* What the exercise asks
Note each line of the listing that contains the string "productName", and copy it.

* Entries provided
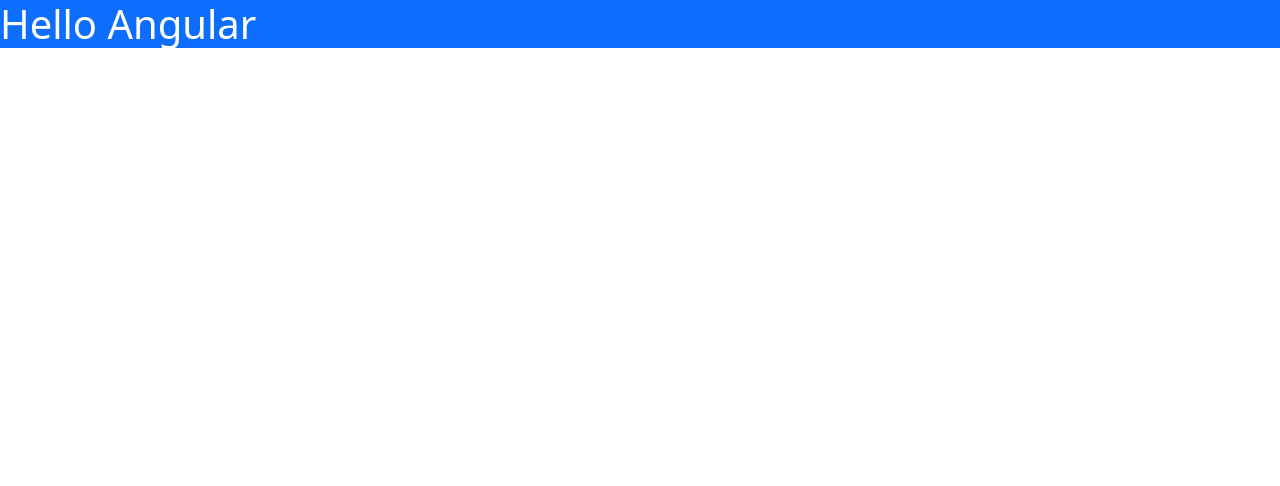
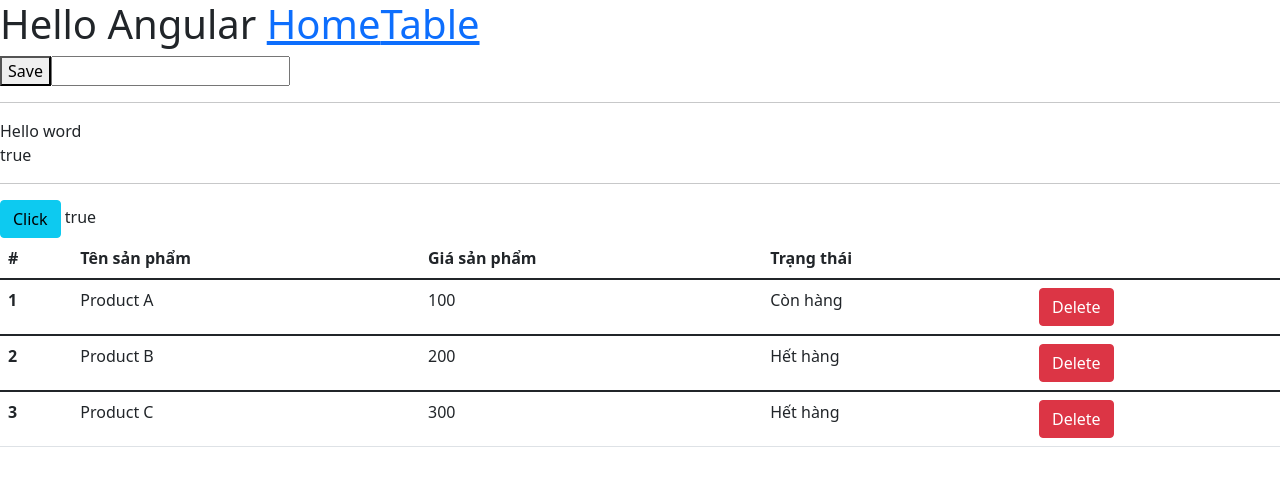
Before and after one commit to emtoanhungyen/Front_End_Framework_1, an Angular app: page / in a window 1280 px wide. Shown: the top 486 px of the page. Built offline with nearby package versions, Linux system fonts and the light colour scheme.

Commit message:
feat: buổi học 2

```diff
--- a/package.json
+++ b/package.json
@@ -18,6 +18,7 @@
     "@angular/platform-browser": "~13.3.0",
     "@angular/platform-browser-dynamic": "~13.3.0",
     "@angular/router": "~13.3.0",
+    "bootstrap": "^5.1.3",
     "rxjs": "~7.5.0",
     "tslib": "^2.3.0",
     "zone.js": "~0.11.4"
--- a/src/app/app.component.html
+++ b/src/app/app.component.html
@@ -3,4 +3,6 @@
   <a routerLink="demo">Home</a>
   <a routerLink="table">Table</a>
 </h1>
+
+<app-products></app-products>
 <router-outlet></router-outlet>
--- a/src/app/app.module.ts
+++ b/src/app/app.module.ts
@@ -5,14 +5,17 @@
 import { AppComponent } from './app.component';
 import { DemoComponent } from 'src/app/components/demo.component';
 import { PagesComponent } from './pages/pages.component';
+import { ProductsComponent } from './components/products/products.component';
+import { FormsModule } from '@angular/forms';
 
 @NgModule({
   declarations: [
-    AppComponent, DemoComponent, PagesComponent
+    AppComponent, DemoComponent, PagesComponent, ProductsComponent
   ],
   imports: [
     BrowserModule,
-    AppRoutingModule
+    AppRoutingModule,
+    FormsModule
   ],
   providers: [],
   bootstrap: [AppComponent]
--- /dev/null
+++ b/src/app/components/products/products.component.html
@@ -0,0 +1,35 @@
+
+<button>Save</button> <input type="text" [(ngModel)] = "productName">
+{{productName}}
+
+<hr>
+{{componentName}}
+<br>
+{{isStatus}}
+<hr>
+<button class="btn btn-info" (click)="onClick()">Click</button>
+{{ isStatus }}
+<div *ngIf="isStatus">
+    <table class="table">
+        <thead>
+            <tr>
+                <th scope="col">#</th>
+                <th scope="col">Tên sản phẩm</th>
+                <th scope="col">Giá sản phẩm</th>
+                <th scope="col">Trạng thái</th>
+                <th scope="col"></th>
+            </tr>
+        </thead>
+        <tbody *ngFor="let product of productsList; let index = index">
+            <tr>
+                <th scope="row">{{ index + 1 }}</th>
+                <td>{{ product.name }}</td>
+                <td>{{ product.price }}</td>
+                <td>{{ product.status ? "Còn hàng" : "Hết hàng" }}</td>
+                <td>
+                    <button type="button" class="btn btn-danger" (click)="onHandleRemove(product.id)">Delete</button>
+                </td>
+            </tr>
+        </tbody>
+    </table>
+</div>
--- /dev/null
+++ b/src/app/components/products/products.component.ts
@@ -0,0 +1,33 @@
+import { Component, OnInit } from '@angular/core';
+
+@Component({
+  selector: 'app-products',
+  templateUrl: './products.component.html',
+  styleUrls: ['./products.component.css']
+})
+export class ProductsComponent implements OnInit {
+
+  componentName: string = "Hello word";
+
+  isStatus: boolean = true;
+
+  productName: string = "";
+
+  productsList: {id: number, name: string, price: number, status: boolean}[] = [
+    {id: 1, name: "Product A", price: 100, status: true},
+    {id: 2, name: "Product B", price: 200, status: false},
+    {id: 3, name: "Product C", price: 300, status: false}
+  ];
+  constructor() { }
+
+  onClick() {
+    this.isStatus = !this.isStatus;
+  }
+
+  onHandleRemove(id: number){
+    this.productsList = this.productsList.filter(product => product.id !== id);
+  }
+  ngOnInit(): void {
+  }
+
+}
--- /dev/null
+++ b/src/app/types/Products.ts
@@ -0,0 +1,6 @@
+export interface IProduct{
+    id: number,
+    name: string,
+    price: number,
+    status: boolean
+}
--- a/src/index.html
+++ b/src/index.html
@@ -10,7 +10,7 @@
 </head>
 
 <body>
-  <div class="bg-primary text-white">
+  <div>
     <app-root></app-root>
   </div>
 </body>
```
Also changed, not shown: src/app/components/products/products.component.css (added), 1 other file (tests, documents, lock files or other folders).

* Answer for this exercise
+<button>Save</button> <input type="text" [(ngModel)] = "productName">
+{{productName}}
+  productName: string = "";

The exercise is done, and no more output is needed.